• _EXERCISE REQUIREMENTS_:
Find how many lines in this data contain the string "rounded". Respond with only that number.

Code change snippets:
>>>

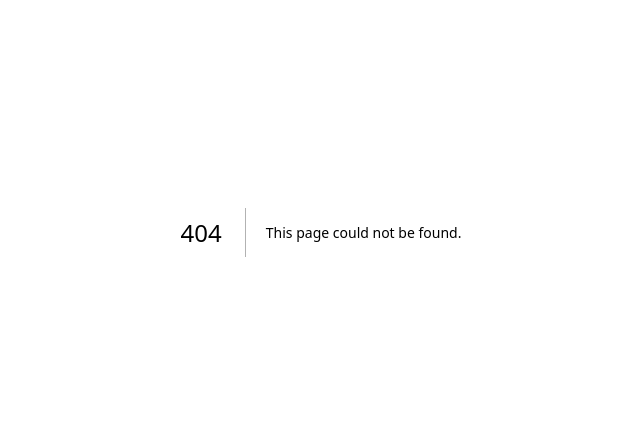
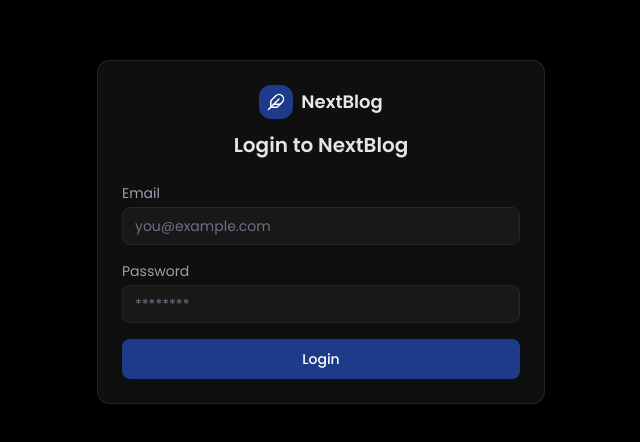
Before and after one commit to maureenrussouw/nextblog, a Next.js app: page /login in a window 1280 px wide. Before the commit this address had no page. Shown: the part 168-610 px from the top of the page, without its empty margins (319-959 px from the left). Built offline with nearby package versions, Linux system fonts and the light colour scheme.

Commit message:
finish with /login ui

```diff
--- /dev/null
+++ b/src/app/login/page.tsx
@@ -0,0 +1,31 @@
+import Logo from "@/app/components/nabar/Logo"
+
+export default function LoginPage() {
+  return (
+    <main className="min-h-screen flex items-center justify-center px-4">
+        <div className="w-full max-w-md bg-card border border-border rounded-xl p-6">
+            <div className="flex flex-col items-center gap-3">
+              <Logo />
+            <h3 className="text-xl font-semibold text-text text-center">Login to NextBlog</h3>
+            </div>
+            <form className="mt-6 space-y-4">
+              <div>
+                <label className="block text-sm text-gray-400 mb-1">
+                  Email
+                </label>
+                <input type="text" placeholder="you@example.com" className="w-full px-3 py-2 bg-surface border border-border rounded-lg outline-none text-sm text-text placeholder-gray-500 focus:border-primary" />
+              </div>
+              <div>
+                <label className="block text-sm text-gray-400 mb-1">
+                  Password
+                </label>
+                <input type="password" placeholder="********" className="w-full px-3 py-2 bg-surface border border-border rounded-lg outline-none text-sm text-text placeholder-gray-500 focus:border-primary" />
+              </div>
+              <button className="w-full py-2.5 bg-primary text-white text-sm font-medium rounded-lg hover:opacity-90 transition">
+                Login
+              </button>
+            </form>
+        </div>
+    </main>
+  )
+}
--- a/src/app/post/[slug]/page.tsx
+++ b/src/app/post/[slug]/page.tsx
@@ -1,12 +1,40 @@
 import BackButton from "@/app/components/general/BackButton";
 import ContainerLayout from "@/app/components/layouts/ContainerLayout";
+import Image from "next/image";
 
 export default function PostViewPage() {
   return (
     <ContainerLayout>
         <main className="max-w-2xl mx-auto">
             <BackButton />
-        </main>
+            <br />
+            <span className="text-sm text-primary font-medium ml-4">Technology</span>
+            <h1 className="mt-3 texxt-3xl md:text-4xl font-bold text-text leading-tight">Building a Fullstack Blog with Next.js
+            </h1>
+        <div className="mt-3 text-sm text-gray-400 flex gap-3">
+          <span>April 2026</span>
+          <span>o</span>
+          <span>5 min read</span>
+        </div>
+        <div className="flex items-center gap-3 mt-3">
+          <div className="w-8 h-8 rounded-full relative overflkow-hidden">
+            <Image src="/images/avatar.png" alt="author" fill  sizes="(max-width: 768px) 100vw, (max-width: 1200px) 50vw, 33vw"/>
+          </div>
+
+        </div>
+        <span className="text-sm text-gray-400">By Emmanual</span>
+          <div className="mt-8 rounded-xl overflow-hidden w-full h-100 relative">
+            <Image src="/images/blog1.png" alt="Blog cover image" className="object-cover" fill sizes="(max-width: 768px) 100vw, (max-width: 1200px) 50vw, 33vw"/>
+          </div>
+          <article className="mt-10 text-gray-400 space-y-6">
+            <p>
+              Building a fullstack blog with Next.js is one of the best ways to learn modern web development. It gives you the ability to handle both frontend and backend logic within a single framework.
+            </p>
+            <p>
+              Next.js provides powerful features such as file-based routing, sever-side renedering, and API routes. These tools make it easier to create fast, scalable, and production-ready application.
+            </p>
+          </article>
+         </main>
     </ContainerLayout>
   )
 }
```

<<<

• _RESPONSE TO THE EXERCISE_:
6